#### Detected change data

----------

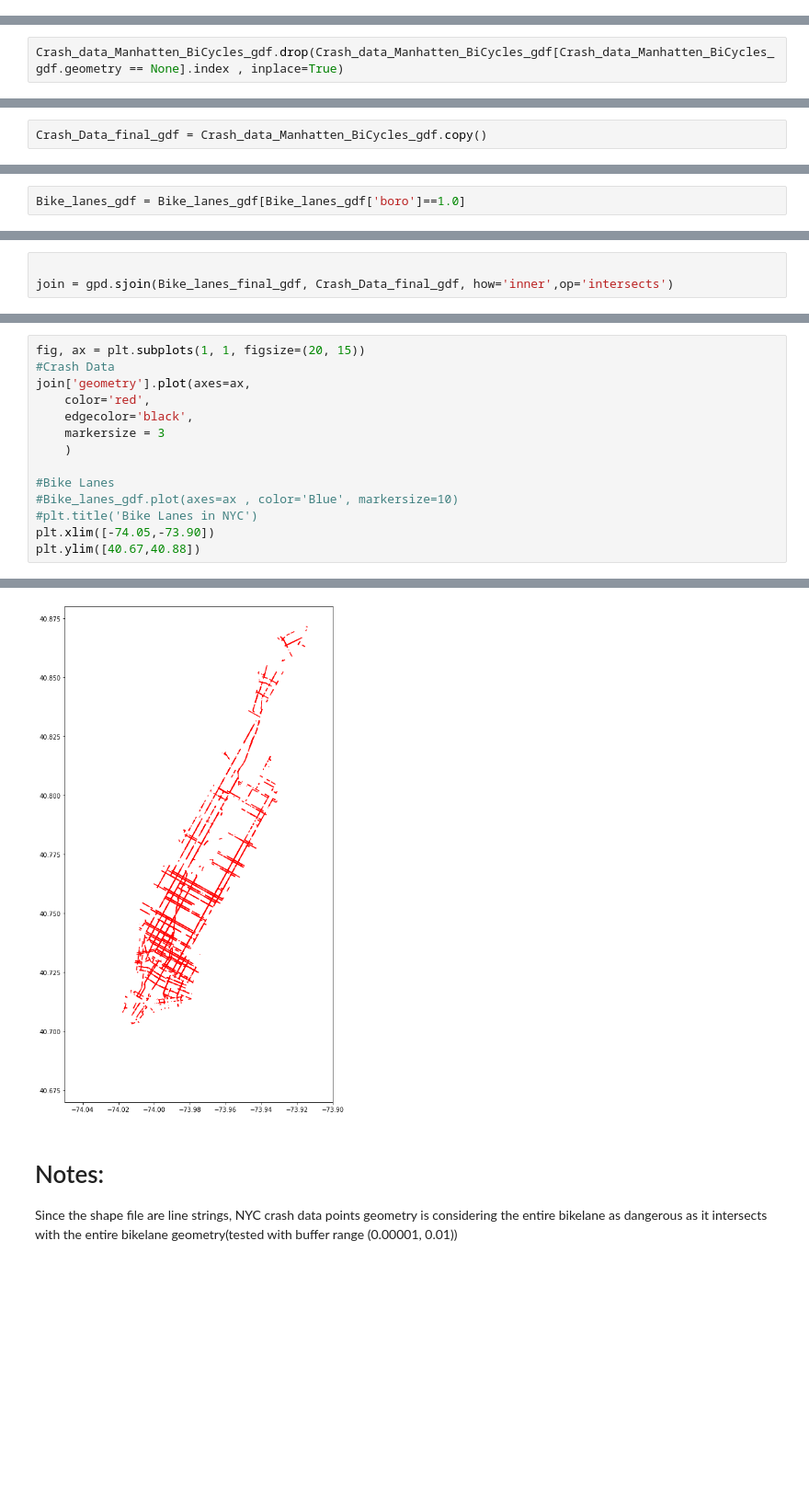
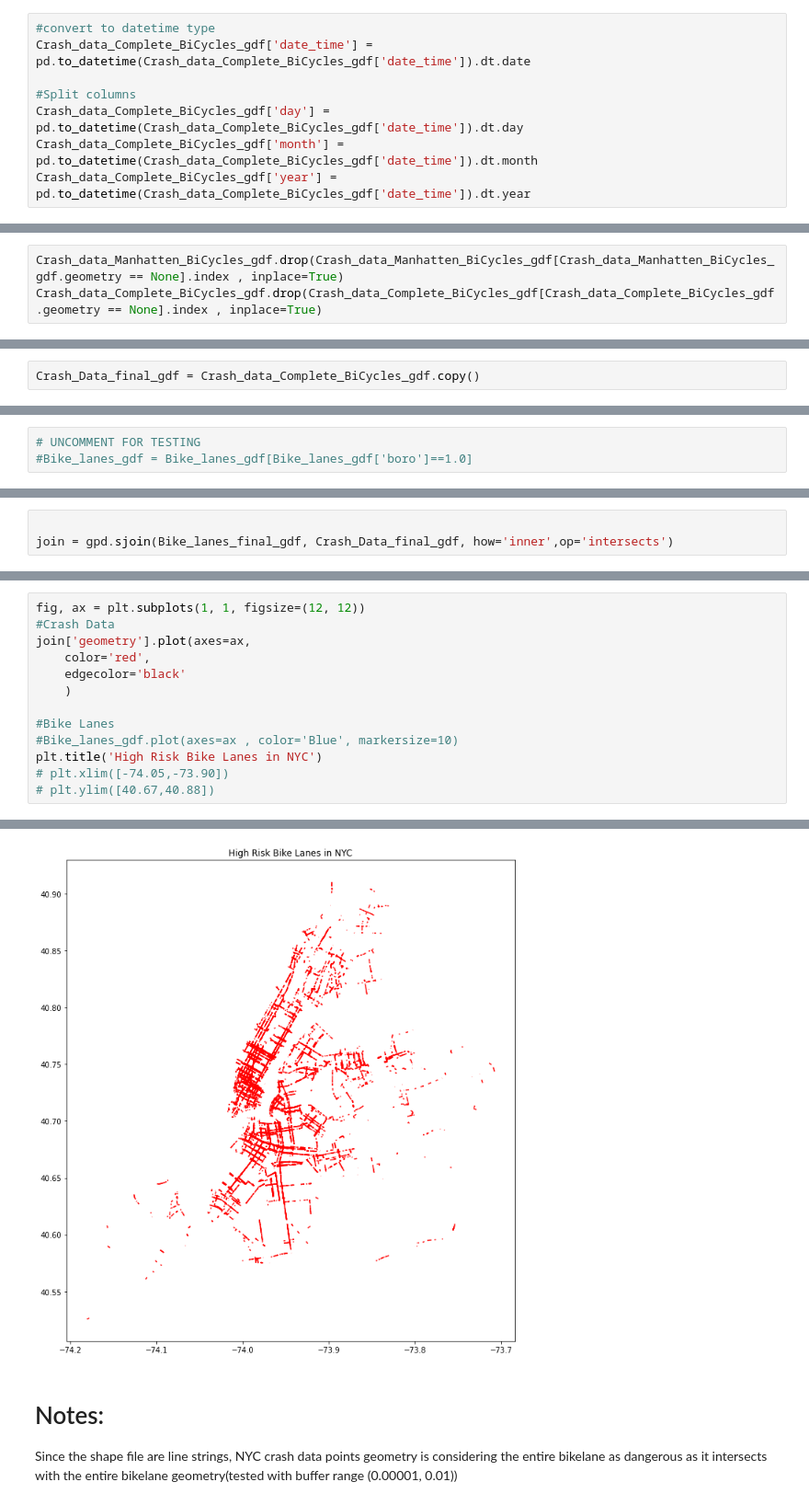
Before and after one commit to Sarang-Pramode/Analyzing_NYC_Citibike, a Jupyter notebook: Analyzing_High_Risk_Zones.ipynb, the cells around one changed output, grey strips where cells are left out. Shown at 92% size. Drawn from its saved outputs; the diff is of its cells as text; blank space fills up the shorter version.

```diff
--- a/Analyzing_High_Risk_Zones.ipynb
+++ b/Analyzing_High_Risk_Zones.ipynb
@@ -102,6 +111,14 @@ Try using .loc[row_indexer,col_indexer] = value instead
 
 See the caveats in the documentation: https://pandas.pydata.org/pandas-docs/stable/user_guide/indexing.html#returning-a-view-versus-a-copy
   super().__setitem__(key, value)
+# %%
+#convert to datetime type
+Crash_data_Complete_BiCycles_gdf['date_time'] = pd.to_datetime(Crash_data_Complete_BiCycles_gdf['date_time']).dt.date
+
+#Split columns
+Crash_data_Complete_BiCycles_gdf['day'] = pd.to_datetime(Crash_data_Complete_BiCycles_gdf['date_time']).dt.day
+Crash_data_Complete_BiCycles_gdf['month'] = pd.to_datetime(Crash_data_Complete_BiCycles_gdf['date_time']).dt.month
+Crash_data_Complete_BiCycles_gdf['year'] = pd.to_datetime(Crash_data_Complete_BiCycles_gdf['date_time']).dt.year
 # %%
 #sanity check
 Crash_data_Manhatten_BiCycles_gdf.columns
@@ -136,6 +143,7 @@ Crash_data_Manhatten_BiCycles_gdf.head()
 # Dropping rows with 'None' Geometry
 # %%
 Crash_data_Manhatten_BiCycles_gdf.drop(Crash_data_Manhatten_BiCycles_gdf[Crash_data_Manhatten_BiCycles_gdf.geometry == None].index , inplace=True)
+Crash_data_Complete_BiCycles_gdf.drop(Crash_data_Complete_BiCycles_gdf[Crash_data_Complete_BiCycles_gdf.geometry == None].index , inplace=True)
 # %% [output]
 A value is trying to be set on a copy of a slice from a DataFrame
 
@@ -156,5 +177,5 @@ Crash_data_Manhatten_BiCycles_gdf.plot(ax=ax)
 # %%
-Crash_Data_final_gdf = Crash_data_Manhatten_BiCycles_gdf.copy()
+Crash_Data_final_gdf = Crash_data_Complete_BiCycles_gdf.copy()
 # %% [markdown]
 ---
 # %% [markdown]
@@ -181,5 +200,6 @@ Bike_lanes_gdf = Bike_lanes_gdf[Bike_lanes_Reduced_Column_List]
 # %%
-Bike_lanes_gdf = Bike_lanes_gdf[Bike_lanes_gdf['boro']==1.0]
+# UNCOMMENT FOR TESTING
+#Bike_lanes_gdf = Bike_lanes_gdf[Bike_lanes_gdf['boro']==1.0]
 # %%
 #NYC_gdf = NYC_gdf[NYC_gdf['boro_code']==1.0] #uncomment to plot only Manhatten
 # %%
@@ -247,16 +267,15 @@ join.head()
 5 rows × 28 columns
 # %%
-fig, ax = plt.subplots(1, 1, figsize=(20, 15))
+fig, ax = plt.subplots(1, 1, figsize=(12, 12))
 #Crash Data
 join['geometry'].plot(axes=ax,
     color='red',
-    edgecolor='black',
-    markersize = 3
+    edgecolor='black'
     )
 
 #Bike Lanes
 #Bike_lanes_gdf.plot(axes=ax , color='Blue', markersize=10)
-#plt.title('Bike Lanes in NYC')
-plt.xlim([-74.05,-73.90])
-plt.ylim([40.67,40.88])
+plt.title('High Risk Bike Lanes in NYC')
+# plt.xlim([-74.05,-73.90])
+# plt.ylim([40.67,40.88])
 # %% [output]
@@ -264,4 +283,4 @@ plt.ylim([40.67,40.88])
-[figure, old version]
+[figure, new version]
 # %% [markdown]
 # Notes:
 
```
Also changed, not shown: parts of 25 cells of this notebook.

----------

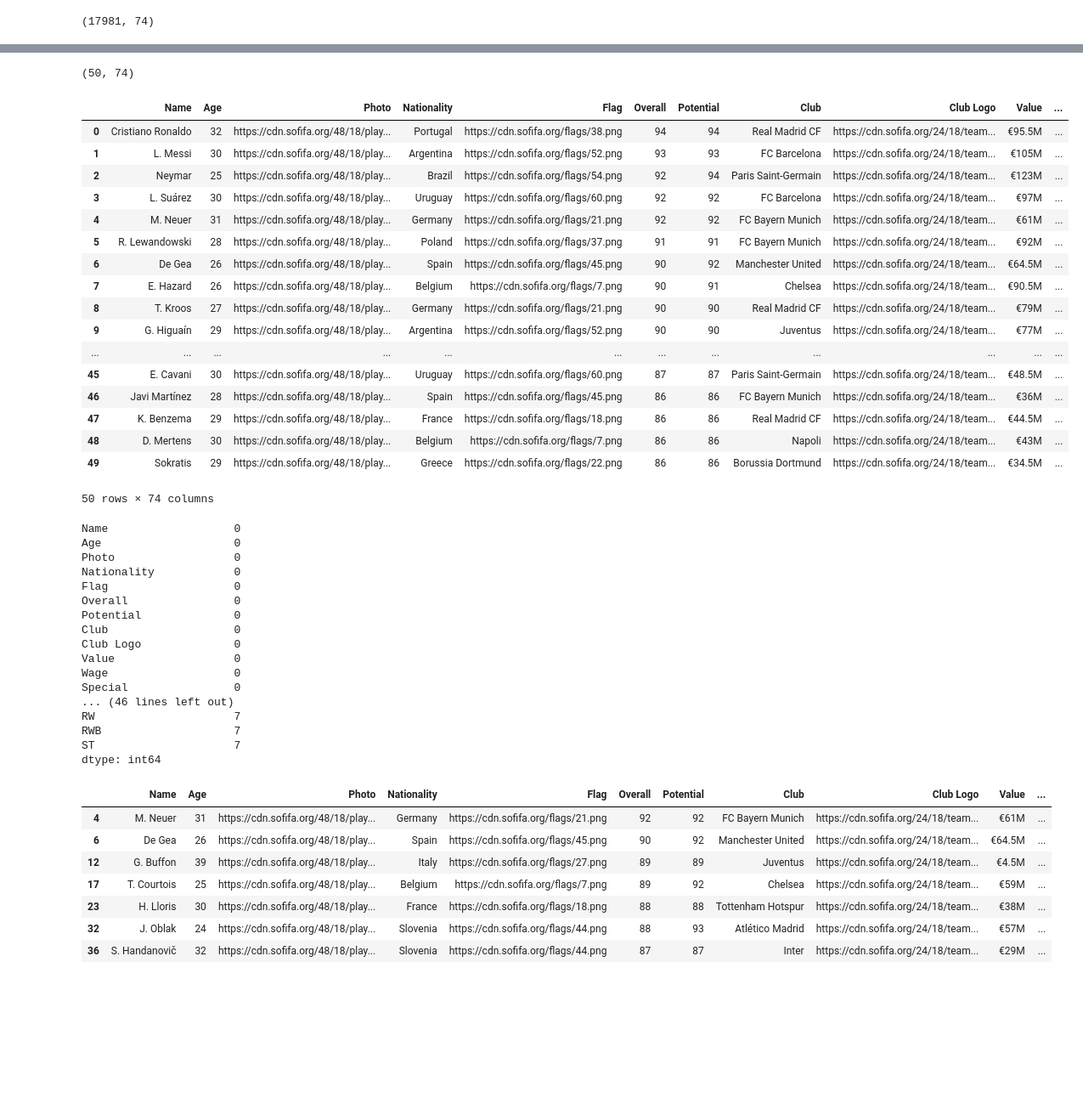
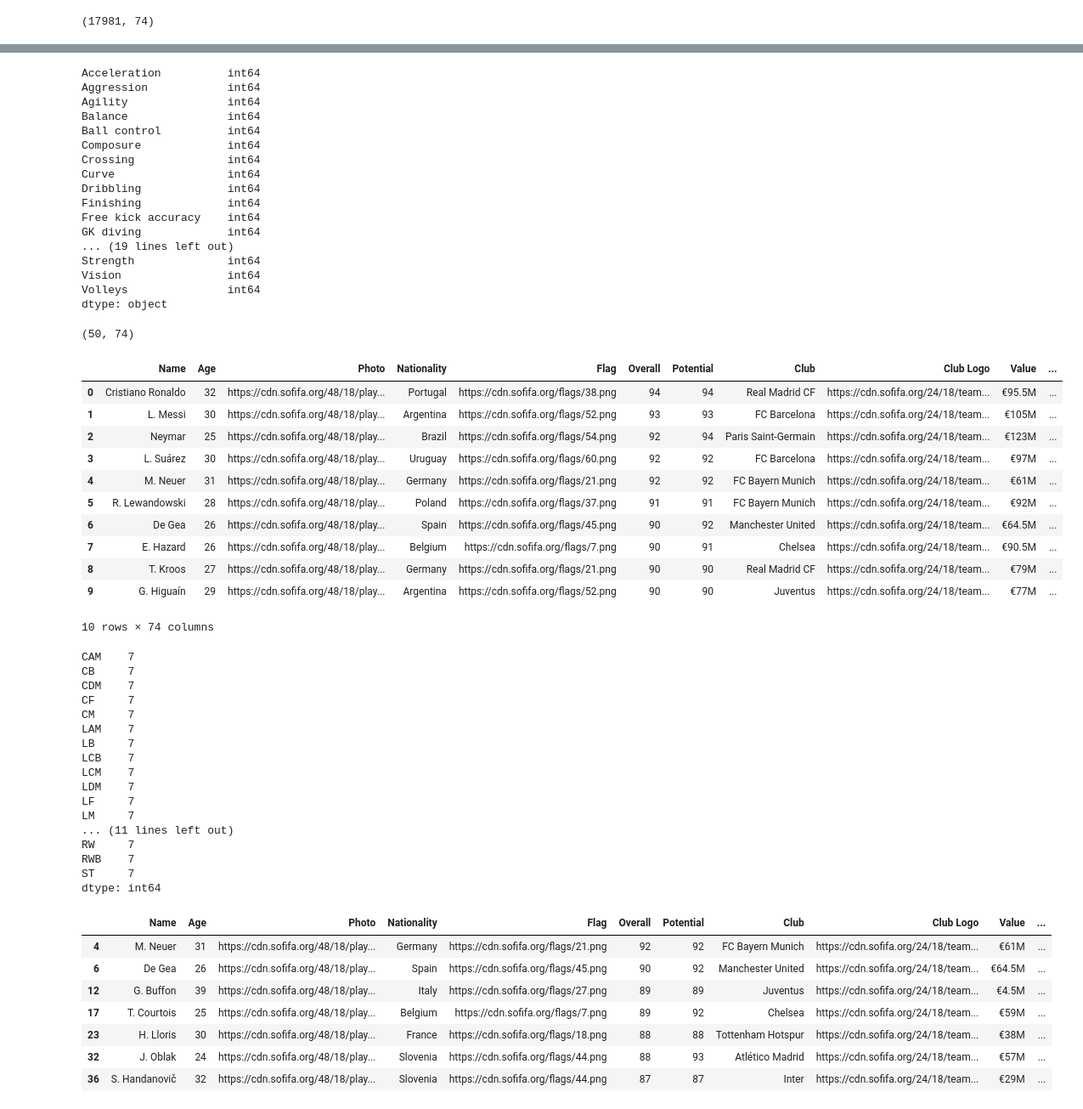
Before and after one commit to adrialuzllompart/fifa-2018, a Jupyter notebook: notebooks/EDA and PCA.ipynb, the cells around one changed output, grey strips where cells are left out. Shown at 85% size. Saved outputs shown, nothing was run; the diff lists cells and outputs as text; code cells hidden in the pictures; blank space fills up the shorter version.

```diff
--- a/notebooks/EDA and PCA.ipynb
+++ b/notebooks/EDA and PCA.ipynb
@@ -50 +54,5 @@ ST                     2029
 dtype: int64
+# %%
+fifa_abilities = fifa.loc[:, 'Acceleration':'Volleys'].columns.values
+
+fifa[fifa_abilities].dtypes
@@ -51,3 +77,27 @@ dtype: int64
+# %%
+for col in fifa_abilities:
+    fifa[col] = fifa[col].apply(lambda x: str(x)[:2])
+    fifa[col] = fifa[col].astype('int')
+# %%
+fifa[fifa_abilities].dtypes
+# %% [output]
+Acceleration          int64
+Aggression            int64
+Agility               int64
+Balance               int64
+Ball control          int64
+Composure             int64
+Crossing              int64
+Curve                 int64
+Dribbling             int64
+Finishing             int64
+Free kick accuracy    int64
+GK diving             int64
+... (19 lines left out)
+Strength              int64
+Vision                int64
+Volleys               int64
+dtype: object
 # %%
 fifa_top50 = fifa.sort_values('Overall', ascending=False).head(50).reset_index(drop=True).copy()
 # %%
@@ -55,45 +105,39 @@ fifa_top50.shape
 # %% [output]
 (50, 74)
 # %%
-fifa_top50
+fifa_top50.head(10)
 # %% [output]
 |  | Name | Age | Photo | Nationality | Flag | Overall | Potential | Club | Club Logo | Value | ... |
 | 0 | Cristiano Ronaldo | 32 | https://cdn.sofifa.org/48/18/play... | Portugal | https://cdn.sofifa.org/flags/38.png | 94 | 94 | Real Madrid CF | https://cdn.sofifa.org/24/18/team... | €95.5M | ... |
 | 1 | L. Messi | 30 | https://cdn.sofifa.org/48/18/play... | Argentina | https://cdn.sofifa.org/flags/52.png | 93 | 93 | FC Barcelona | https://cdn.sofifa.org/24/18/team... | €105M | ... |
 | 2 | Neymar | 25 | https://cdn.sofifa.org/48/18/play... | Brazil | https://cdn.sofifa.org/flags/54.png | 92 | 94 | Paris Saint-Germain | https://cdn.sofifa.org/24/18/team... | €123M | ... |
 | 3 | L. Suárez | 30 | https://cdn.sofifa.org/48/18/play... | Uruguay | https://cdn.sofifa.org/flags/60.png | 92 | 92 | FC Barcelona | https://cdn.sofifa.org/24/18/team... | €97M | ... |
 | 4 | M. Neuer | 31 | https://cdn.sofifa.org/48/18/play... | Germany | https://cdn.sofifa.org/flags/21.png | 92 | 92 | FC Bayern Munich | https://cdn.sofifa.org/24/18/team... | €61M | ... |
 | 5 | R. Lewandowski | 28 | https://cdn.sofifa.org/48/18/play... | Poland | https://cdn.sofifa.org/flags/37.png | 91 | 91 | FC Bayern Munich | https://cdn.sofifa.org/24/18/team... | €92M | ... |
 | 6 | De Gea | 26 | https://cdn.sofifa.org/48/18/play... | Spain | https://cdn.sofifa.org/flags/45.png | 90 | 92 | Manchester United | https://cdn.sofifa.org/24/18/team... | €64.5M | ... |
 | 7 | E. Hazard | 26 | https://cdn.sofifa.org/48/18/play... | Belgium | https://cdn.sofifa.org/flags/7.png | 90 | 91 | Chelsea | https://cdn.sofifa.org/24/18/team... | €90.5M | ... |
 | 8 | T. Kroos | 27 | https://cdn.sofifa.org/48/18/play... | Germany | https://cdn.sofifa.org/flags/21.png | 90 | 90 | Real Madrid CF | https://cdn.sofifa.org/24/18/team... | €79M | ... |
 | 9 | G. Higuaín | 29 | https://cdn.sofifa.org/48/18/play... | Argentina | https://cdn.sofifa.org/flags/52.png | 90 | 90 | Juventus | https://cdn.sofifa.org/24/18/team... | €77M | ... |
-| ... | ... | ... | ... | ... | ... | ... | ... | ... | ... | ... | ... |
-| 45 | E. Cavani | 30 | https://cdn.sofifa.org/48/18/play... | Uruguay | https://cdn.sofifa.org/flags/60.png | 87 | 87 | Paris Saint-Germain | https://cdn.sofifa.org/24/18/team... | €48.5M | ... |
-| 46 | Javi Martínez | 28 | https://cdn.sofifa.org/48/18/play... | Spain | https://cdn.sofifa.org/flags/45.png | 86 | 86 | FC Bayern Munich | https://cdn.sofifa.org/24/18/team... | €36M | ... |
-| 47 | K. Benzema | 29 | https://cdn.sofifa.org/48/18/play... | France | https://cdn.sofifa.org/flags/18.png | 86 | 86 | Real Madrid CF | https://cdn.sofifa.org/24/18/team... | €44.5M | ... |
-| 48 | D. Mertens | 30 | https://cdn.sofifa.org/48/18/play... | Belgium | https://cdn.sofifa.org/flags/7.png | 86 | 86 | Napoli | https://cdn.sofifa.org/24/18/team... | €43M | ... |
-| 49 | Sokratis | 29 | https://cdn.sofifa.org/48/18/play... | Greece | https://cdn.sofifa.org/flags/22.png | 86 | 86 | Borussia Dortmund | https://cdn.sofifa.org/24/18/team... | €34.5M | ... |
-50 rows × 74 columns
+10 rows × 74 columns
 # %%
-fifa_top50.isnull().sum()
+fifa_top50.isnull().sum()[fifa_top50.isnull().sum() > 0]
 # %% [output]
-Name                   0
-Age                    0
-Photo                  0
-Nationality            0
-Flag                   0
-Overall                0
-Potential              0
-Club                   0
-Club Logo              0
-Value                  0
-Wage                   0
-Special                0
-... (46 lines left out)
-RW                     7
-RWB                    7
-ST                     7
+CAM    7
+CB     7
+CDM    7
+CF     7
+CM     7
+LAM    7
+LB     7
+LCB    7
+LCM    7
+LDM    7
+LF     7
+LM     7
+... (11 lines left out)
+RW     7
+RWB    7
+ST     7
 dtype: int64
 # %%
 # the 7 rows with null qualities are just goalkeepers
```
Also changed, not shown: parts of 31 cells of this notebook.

----------

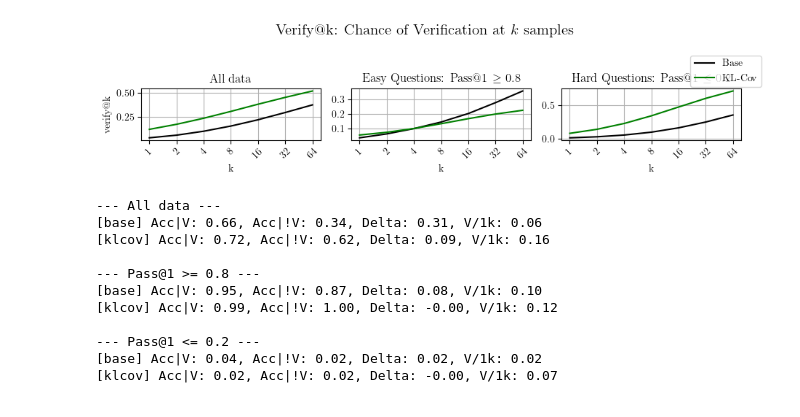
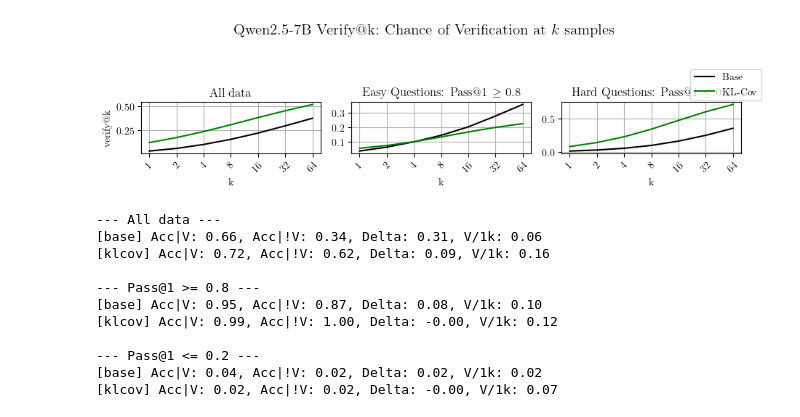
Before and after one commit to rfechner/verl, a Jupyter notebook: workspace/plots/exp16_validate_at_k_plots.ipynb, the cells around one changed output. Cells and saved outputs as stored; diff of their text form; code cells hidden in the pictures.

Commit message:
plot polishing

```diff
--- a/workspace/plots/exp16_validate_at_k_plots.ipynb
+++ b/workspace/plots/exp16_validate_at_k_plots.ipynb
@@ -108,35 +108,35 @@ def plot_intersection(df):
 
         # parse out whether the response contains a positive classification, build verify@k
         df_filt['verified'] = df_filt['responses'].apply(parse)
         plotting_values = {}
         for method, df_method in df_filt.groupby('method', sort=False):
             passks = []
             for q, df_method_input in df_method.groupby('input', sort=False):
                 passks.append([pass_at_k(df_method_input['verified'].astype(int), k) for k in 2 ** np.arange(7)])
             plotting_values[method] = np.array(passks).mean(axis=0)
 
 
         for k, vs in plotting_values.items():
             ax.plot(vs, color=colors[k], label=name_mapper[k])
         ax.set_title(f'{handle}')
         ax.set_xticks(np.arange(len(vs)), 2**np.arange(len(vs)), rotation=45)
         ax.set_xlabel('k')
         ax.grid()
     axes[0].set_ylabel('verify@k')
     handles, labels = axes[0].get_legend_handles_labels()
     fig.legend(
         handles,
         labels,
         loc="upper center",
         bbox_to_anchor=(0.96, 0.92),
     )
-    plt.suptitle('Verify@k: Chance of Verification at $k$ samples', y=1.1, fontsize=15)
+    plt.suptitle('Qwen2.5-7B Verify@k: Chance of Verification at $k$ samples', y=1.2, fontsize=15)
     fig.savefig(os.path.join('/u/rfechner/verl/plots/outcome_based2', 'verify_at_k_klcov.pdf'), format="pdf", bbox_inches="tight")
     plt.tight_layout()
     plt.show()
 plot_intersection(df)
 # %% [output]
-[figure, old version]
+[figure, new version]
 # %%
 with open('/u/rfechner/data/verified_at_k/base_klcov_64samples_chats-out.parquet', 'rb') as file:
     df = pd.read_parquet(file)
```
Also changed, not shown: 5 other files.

----------

#### Assigned task
If a line in the records above includes the string "Club", copy it.

#### Written solution
 |  | Name | Age | Photo | Nationality | Flag | Overall | Potential | Club | Club Logo | Value | ... |
-Club                   0
-Club Logo              0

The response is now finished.